* What the task asks: Out of the listing below, copy every line that carries the string "prefixIcon".

------ Extracted entries ------

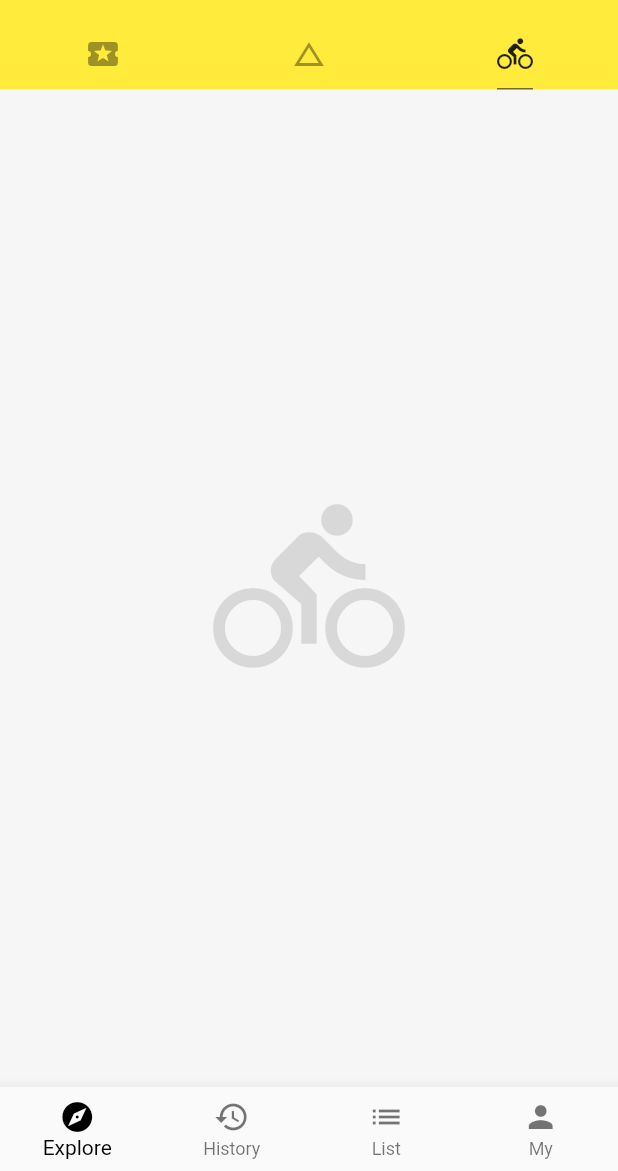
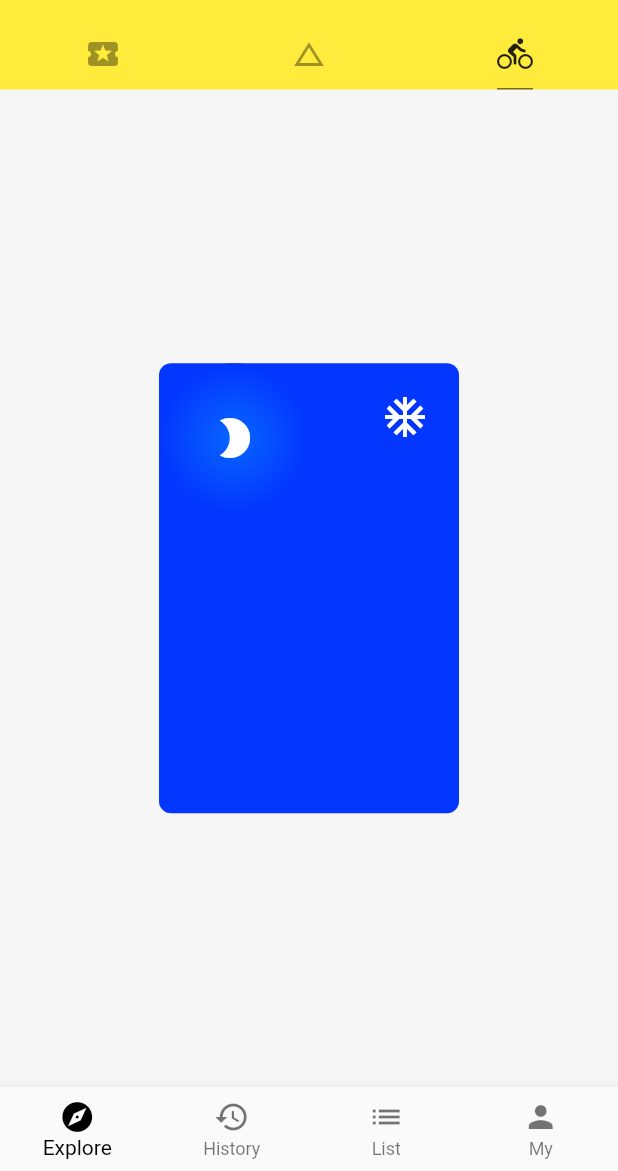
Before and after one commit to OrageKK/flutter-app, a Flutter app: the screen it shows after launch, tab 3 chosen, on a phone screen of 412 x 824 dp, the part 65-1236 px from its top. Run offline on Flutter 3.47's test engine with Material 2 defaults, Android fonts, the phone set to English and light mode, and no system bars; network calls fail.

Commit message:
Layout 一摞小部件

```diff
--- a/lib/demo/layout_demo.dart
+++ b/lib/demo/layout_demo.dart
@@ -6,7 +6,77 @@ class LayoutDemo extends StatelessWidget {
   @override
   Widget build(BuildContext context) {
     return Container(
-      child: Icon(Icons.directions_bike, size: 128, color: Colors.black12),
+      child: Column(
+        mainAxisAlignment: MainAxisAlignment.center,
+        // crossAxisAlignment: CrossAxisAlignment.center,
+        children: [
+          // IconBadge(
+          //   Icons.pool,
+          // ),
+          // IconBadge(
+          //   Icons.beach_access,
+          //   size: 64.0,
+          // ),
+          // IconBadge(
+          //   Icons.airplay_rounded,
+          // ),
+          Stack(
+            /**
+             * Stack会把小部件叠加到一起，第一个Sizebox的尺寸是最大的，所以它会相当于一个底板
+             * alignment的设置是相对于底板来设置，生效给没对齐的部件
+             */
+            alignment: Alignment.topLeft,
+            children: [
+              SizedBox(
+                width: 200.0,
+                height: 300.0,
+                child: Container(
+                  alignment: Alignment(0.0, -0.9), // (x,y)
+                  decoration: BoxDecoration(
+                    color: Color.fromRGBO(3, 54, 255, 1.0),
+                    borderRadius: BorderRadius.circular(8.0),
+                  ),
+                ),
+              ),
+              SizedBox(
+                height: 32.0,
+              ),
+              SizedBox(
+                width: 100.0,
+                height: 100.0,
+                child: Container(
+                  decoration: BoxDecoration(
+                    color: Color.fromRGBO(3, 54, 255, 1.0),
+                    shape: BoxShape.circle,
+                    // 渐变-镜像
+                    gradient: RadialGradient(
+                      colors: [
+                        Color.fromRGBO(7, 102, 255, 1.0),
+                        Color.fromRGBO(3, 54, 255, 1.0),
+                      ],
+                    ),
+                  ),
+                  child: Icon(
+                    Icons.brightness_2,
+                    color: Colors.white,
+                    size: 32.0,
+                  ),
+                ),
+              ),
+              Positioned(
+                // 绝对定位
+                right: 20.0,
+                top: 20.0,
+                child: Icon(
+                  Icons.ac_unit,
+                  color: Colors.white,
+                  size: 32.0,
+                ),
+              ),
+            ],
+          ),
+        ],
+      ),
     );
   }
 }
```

------
------ Extracted entries ------

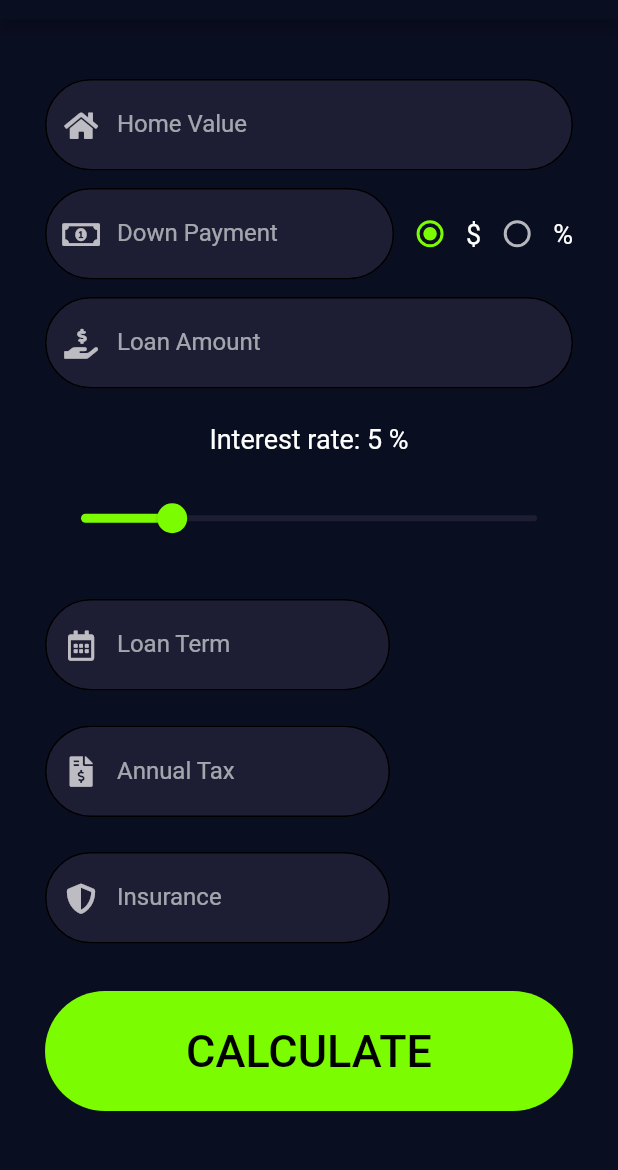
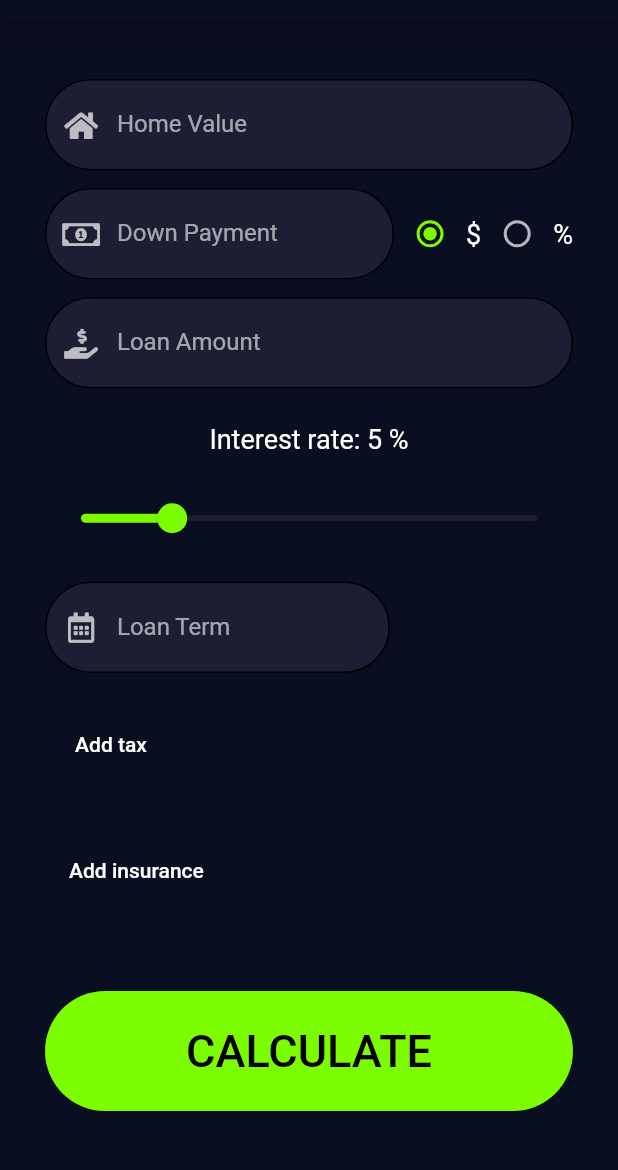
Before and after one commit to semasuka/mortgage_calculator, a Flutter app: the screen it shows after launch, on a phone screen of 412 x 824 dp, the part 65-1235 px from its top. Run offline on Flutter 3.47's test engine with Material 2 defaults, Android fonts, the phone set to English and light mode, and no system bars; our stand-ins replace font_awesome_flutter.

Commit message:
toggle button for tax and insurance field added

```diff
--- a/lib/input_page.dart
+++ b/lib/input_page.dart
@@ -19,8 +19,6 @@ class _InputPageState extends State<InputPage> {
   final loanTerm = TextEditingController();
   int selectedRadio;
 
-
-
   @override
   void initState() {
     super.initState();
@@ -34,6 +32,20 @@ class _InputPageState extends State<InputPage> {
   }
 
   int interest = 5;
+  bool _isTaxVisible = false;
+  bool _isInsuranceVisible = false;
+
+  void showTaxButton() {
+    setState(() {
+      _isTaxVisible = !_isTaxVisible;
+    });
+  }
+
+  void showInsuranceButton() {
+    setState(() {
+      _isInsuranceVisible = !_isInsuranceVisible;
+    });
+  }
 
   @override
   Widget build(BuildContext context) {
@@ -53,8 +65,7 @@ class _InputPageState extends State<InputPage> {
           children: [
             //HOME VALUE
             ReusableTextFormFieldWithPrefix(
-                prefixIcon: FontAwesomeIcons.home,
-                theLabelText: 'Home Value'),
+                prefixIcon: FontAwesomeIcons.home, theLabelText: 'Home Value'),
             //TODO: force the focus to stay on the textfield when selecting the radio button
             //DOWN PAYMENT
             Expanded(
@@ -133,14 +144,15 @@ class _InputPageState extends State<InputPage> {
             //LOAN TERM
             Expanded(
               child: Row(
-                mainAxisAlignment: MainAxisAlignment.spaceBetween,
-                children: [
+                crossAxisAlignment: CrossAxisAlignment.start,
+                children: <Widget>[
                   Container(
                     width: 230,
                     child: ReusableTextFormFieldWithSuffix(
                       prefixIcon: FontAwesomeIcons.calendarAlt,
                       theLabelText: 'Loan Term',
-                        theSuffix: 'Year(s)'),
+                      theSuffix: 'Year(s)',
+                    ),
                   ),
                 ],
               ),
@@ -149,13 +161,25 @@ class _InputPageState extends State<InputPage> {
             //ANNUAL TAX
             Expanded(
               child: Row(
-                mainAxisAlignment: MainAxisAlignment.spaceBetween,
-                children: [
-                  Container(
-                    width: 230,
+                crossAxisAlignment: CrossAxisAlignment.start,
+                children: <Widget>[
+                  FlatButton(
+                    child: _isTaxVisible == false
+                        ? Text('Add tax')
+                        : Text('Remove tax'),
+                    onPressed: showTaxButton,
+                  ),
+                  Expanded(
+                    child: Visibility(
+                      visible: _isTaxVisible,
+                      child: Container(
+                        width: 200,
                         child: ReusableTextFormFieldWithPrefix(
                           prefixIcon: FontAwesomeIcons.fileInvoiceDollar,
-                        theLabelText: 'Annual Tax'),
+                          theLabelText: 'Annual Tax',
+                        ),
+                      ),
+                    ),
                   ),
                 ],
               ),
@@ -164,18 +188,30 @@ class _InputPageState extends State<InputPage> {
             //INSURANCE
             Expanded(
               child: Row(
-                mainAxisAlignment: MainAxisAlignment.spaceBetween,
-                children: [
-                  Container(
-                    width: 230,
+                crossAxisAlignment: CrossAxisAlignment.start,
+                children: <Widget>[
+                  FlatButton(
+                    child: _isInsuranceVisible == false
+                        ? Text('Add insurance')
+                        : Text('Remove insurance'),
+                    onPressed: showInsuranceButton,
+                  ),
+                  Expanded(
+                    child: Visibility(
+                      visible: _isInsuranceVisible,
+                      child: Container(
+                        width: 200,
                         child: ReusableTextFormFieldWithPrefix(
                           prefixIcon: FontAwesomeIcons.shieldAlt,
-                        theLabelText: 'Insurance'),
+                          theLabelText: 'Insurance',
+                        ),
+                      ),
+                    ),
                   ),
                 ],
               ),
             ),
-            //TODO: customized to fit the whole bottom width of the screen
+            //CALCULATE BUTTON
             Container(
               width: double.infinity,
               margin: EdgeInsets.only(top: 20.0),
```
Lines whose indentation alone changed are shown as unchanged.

------

* Answer area:
-                prefixIcon: FontAwesomeIcons.home,
+                prefixIcon: FontAwesomeIcons.home, theLabelText: 'Home Value'),
                       prefixIcon: FontAwesomeIcons.calendarAlt,
                           prefixIcon: FontAwesomeIcons.fileInvoiceDollar,
                           prefixIcon: FontAwesomeIcons.shieldAlt,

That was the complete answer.